Task to carry out: From the entries below, please output exactly the lines starting at the one containing "EV[Erweiterter Vorstand<br/>GV ·" and ending at the one containing "MV -->|Wahlen und", both included.

Stored data:
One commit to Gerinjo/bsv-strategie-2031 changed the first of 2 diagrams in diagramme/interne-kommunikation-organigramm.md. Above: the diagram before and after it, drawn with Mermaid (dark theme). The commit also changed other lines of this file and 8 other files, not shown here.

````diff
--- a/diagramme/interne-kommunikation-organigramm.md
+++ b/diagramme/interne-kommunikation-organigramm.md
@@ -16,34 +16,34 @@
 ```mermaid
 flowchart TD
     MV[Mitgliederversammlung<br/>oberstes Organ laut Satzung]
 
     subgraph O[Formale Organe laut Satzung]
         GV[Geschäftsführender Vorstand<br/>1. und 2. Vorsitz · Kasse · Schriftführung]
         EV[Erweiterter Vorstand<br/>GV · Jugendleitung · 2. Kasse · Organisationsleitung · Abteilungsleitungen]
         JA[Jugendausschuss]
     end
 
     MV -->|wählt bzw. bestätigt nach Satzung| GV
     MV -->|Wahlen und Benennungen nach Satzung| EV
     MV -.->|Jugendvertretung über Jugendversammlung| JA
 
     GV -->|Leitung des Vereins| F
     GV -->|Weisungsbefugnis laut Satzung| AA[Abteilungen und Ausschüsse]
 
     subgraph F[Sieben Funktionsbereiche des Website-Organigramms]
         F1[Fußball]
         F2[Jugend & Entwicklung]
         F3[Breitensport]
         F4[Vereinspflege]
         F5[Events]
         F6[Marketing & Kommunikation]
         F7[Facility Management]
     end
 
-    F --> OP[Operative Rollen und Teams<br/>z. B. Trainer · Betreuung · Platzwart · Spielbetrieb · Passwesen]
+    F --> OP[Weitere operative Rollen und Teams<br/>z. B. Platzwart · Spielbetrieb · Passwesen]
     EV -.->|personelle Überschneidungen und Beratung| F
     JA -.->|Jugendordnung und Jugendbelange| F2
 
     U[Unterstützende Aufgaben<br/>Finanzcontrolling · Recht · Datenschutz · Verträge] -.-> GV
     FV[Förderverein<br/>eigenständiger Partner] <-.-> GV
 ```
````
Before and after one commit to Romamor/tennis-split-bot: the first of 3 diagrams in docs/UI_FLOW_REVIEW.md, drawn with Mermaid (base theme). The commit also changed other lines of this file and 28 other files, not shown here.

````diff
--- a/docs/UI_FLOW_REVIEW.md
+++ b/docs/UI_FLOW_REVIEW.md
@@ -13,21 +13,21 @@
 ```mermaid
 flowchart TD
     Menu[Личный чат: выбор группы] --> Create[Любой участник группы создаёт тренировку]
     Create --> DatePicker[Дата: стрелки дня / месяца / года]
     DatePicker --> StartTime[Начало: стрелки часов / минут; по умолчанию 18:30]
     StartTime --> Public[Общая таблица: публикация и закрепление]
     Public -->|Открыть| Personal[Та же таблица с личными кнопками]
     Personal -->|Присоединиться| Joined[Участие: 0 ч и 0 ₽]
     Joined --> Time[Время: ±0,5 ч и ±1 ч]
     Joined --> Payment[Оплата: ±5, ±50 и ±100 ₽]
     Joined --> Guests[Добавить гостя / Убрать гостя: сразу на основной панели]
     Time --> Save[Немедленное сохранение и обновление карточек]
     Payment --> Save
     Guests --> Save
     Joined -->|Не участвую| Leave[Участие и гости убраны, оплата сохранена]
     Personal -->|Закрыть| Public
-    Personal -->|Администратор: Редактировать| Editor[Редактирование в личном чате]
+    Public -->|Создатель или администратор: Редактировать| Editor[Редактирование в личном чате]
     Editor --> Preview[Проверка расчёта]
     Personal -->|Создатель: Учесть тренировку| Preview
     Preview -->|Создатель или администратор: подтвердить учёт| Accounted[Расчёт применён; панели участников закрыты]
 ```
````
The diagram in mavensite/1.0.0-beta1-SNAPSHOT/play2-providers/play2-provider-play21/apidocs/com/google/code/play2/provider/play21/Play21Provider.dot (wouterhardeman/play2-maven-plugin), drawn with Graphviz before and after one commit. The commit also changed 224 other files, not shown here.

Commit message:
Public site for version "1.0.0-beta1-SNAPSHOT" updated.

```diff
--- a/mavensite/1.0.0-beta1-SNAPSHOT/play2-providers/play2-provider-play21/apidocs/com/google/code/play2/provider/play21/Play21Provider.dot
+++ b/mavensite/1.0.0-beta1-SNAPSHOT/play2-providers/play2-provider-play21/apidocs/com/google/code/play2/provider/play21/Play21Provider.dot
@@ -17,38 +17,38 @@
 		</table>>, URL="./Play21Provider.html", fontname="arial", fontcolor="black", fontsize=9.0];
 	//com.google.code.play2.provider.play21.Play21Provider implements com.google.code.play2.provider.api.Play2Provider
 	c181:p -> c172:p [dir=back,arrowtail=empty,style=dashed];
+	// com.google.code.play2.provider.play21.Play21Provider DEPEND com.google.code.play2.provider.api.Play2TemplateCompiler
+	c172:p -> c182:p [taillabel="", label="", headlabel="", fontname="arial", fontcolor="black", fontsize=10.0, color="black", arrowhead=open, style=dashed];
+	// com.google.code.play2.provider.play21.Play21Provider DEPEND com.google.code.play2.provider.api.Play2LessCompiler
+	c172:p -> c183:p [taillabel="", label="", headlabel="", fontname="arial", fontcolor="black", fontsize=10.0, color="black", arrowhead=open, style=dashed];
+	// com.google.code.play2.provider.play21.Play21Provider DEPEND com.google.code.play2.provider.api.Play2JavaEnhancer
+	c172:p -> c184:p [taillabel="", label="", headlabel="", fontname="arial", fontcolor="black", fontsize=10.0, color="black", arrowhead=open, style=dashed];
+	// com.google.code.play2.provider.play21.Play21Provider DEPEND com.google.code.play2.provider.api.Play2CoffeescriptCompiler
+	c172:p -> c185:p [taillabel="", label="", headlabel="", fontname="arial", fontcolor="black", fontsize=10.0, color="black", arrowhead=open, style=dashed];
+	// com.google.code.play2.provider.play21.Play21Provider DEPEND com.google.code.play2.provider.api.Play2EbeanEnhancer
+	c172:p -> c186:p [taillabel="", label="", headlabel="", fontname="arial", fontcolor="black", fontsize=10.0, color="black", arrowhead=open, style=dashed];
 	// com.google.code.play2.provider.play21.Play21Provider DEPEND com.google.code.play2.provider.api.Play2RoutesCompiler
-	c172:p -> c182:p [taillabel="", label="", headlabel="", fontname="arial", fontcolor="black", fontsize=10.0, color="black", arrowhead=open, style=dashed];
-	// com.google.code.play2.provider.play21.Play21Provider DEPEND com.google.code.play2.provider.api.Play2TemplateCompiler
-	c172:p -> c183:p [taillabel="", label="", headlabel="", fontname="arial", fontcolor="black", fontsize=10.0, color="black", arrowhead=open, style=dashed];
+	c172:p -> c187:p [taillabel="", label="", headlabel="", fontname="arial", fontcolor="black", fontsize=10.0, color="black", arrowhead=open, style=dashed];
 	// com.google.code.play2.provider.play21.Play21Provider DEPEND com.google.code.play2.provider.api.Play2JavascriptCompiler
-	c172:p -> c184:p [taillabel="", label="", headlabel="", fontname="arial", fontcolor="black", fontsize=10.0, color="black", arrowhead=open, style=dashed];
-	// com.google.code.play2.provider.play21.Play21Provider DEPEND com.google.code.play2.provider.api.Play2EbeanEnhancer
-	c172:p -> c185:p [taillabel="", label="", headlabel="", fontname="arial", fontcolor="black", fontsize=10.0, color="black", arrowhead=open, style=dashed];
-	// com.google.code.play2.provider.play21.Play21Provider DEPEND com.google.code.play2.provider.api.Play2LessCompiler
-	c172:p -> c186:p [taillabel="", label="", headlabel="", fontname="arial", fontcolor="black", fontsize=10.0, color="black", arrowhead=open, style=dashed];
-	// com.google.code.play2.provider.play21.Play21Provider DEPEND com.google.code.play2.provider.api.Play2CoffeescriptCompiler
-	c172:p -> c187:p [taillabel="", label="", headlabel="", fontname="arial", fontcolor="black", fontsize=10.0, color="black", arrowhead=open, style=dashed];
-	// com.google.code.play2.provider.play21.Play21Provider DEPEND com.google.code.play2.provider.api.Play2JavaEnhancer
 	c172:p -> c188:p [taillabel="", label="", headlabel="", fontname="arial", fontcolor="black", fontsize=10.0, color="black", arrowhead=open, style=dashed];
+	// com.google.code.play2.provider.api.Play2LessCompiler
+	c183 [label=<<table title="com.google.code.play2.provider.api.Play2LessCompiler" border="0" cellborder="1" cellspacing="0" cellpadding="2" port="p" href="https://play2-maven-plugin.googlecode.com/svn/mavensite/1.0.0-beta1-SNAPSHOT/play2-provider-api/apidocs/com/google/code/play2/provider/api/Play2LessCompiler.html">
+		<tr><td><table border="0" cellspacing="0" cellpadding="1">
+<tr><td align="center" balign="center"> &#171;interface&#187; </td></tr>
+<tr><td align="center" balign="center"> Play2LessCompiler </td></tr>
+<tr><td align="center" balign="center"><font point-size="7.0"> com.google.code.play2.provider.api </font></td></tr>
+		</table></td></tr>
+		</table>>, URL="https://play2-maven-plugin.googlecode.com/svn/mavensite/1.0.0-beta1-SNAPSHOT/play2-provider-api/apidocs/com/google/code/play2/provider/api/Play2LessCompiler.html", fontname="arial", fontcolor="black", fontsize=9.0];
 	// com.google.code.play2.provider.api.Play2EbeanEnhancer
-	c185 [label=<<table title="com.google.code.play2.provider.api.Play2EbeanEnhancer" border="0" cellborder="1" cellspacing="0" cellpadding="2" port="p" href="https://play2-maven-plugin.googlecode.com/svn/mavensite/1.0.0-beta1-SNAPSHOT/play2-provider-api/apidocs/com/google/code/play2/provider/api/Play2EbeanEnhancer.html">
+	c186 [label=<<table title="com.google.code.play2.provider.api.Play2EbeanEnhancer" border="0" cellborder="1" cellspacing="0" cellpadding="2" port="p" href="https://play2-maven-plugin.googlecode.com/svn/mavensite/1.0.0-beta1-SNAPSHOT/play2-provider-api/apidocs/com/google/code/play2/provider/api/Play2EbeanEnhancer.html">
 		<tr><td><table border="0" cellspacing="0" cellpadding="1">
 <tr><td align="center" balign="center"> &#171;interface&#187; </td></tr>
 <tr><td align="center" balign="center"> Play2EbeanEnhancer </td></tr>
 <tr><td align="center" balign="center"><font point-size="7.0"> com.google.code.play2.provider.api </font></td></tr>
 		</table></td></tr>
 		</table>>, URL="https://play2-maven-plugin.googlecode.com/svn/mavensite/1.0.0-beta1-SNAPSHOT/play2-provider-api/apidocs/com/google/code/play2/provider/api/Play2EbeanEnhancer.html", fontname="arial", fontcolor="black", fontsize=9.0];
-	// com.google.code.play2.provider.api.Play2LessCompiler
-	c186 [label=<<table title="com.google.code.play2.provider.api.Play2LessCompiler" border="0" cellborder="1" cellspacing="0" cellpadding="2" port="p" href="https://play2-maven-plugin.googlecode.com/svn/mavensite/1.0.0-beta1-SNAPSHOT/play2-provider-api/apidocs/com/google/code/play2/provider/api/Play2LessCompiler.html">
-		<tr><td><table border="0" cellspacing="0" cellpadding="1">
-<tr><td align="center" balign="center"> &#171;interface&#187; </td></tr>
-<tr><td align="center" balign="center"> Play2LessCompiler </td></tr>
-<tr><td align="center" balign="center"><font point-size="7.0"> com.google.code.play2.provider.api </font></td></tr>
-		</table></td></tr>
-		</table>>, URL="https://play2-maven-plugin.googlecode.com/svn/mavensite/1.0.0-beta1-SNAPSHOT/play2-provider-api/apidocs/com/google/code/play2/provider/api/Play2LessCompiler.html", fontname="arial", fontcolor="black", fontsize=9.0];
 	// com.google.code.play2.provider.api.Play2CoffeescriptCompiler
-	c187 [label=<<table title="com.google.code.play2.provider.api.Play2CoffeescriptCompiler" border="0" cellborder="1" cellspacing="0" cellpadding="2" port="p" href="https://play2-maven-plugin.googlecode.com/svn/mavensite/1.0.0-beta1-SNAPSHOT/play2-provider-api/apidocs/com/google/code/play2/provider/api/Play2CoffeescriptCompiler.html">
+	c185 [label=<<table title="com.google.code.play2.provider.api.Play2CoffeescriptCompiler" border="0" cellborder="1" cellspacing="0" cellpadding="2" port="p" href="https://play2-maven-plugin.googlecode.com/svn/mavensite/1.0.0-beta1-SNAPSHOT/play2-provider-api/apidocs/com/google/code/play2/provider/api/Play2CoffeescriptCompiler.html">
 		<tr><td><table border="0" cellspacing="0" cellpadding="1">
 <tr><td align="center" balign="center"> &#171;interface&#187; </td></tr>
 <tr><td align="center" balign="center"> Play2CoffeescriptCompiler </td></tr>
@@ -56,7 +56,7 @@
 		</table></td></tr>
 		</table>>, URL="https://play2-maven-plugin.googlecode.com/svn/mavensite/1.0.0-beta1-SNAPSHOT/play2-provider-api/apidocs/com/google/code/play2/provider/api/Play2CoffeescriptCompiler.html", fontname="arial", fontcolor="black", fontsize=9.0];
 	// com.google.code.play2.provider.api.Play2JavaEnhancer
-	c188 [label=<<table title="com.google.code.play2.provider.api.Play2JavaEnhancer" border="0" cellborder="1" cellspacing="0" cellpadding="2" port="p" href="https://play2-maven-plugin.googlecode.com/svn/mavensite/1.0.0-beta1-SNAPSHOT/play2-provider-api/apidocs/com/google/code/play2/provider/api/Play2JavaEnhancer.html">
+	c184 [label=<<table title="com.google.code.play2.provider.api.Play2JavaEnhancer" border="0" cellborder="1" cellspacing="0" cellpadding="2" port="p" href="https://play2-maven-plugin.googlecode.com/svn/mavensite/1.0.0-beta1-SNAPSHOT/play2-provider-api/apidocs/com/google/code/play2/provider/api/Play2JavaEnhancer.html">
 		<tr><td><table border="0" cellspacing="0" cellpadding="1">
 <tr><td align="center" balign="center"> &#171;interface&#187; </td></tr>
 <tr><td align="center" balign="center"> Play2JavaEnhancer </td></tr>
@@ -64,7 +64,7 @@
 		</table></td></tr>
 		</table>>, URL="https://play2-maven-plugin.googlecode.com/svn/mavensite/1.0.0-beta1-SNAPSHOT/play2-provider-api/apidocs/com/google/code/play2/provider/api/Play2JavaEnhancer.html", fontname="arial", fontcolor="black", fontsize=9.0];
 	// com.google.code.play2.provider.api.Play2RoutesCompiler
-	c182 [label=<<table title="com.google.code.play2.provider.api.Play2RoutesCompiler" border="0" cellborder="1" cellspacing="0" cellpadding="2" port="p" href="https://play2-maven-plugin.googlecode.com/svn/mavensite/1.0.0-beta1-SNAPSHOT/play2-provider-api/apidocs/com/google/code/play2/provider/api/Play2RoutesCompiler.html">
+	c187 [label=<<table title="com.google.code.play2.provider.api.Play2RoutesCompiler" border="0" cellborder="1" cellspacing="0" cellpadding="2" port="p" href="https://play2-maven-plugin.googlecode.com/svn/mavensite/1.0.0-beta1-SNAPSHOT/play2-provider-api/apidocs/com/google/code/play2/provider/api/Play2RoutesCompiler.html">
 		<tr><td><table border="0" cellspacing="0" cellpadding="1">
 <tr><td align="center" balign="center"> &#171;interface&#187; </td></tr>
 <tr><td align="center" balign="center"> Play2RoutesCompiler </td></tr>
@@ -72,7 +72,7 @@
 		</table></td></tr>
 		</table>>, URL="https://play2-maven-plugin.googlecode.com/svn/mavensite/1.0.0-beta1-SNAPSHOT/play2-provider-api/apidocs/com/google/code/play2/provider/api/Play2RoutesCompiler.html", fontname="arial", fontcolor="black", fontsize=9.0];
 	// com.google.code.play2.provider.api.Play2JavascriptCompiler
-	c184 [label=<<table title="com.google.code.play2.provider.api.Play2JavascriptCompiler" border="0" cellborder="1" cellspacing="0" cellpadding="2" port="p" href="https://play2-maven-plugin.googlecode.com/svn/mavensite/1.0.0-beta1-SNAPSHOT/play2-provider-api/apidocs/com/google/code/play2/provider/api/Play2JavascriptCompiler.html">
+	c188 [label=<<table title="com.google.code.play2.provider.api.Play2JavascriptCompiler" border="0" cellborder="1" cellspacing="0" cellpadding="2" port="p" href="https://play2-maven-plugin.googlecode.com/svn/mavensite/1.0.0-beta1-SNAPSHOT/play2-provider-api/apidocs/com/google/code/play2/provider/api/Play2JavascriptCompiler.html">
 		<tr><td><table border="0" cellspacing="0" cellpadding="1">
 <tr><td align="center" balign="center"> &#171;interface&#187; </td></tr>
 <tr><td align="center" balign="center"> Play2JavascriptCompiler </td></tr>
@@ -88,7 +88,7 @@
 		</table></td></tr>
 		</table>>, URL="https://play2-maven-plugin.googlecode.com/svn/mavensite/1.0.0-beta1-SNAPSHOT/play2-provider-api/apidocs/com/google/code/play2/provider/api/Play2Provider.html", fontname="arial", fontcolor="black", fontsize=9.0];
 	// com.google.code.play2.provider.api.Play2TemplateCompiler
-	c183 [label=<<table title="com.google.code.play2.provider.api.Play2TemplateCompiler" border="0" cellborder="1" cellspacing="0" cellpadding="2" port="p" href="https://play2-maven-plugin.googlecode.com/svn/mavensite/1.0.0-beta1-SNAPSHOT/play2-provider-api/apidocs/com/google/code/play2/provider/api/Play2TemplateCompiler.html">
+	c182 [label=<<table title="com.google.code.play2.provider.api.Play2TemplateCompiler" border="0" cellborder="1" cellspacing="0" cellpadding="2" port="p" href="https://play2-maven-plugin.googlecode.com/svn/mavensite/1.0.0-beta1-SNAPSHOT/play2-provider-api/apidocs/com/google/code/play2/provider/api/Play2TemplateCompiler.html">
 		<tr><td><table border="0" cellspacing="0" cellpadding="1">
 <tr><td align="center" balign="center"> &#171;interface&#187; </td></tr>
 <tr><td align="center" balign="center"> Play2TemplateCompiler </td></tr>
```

Answer box:
         EV[Erweiterter Vorstand<br/>GV · Jugendleitung · 2. Kasse · Organisationsleitung · Abteilungsleitungen]
         JA[Jugendausschuss]
     end
 
     MV -->|wählt bzw. bestätigt nach Satzung| GV
     MV -->|Wahlen und Benennungen nach Satzung| EV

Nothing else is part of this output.